Steve Creeden, who joined LUS' effort shortly after being let go by Cox in early 2004, says Cox's motivation is simply to drive subscribers to the more expensive package. Creeden was often the lightning rod for Cox when presenting rate increases to the council and allowing for public input, a courtesy Cox chose to forego this time around. "I felt like you have to put a face on Cox. You have to allow [council members and residents] to ask questions," Creeden says.
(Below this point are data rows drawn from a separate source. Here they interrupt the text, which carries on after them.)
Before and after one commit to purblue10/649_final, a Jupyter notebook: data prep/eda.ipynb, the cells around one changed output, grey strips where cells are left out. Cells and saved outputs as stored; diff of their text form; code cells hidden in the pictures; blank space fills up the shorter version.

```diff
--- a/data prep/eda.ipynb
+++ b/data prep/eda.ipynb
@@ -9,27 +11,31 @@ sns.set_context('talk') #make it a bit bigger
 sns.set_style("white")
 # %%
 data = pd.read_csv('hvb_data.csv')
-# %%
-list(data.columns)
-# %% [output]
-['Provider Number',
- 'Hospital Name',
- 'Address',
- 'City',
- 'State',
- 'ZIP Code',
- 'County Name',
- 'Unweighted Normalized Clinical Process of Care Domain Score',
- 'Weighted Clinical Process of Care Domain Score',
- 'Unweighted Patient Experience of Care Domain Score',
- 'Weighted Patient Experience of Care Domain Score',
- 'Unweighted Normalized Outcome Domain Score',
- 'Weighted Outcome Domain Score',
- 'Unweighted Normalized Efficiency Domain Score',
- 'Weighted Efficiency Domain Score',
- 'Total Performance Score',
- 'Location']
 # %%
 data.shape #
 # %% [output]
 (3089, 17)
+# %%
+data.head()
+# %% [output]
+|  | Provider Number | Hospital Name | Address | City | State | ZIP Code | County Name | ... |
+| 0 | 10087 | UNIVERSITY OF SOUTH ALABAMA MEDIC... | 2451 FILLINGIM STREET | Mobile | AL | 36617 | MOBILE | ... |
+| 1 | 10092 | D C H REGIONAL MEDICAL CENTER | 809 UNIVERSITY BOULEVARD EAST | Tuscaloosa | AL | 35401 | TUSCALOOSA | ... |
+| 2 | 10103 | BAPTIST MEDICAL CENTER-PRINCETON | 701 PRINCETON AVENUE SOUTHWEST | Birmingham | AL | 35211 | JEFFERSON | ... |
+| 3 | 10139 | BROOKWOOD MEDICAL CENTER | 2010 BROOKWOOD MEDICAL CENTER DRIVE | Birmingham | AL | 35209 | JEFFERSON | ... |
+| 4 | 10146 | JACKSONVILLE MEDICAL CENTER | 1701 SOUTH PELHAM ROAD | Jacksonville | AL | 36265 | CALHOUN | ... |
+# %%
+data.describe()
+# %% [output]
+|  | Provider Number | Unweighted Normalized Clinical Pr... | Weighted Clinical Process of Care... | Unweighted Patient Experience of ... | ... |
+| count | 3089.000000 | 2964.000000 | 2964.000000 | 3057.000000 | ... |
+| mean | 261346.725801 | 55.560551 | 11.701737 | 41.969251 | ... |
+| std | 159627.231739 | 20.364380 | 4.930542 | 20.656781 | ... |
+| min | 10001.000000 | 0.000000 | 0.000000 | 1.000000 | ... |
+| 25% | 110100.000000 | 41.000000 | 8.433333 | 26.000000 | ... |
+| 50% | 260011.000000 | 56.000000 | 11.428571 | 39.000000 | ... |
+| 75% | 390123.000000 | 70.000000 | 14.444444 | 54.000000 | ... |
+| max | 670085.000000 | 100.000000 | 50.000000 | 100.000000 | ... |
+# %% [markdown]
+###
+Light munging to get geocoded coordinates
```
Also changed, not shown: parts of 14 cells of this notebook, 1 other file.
Rather, the company contacted City-Parish President Joey Durel within the 30-day notification period and informed him of the changes. (They are required to make written notification but did not do so, according to local government's legal counsel, Pat Ottinger.) Though local government has no say-so in the rates Cox charges, which are regulated by FCC formulas (and in fact stands to get more money because LCG's franchise agreement is 3 percent of Cox's gross revenues), council members want to discuss the changes with Cox reps and asked them to attend the upcoming Aug. 29 council meeting.

Among other local changes is a $2 increase in high speed Internet, a $6 increase in expanded basic, the relocation of KATC TV3 from Channel 4 to 5 to make way for Cox's own local sales station on Channel 4 ' and the displacement of Acadiana Open Channel from channels 5 and 19 to 15 and 16, a point of contention for local government. In an Aug. 7 letter to Cox, Ottinger says per the franchise agreement, Cox needs to explain why it moved AOC. In a separate letter also dated Aug. 7, he asks Cox why it has not been offering on each of its Lafayette subscribers' bills the opportunity to voluntarily contribute 50 cents monthly to AOC, as required by the agreement. "Because this violation has resulted in lost revenue to [AOC], it is requested that you also advise as to the action which you will undertake in order to mitigate this loss of revenue for the past violations of the Franchise Agreement," Ottinger writes.

As of press time, Kleinpeter had not seen either letter.

"At the end of the day, I don't think Cox [will] give a hoot about any contract," says AOC Executive Director Ed Bowie. "They're nearly invincible, and they know it."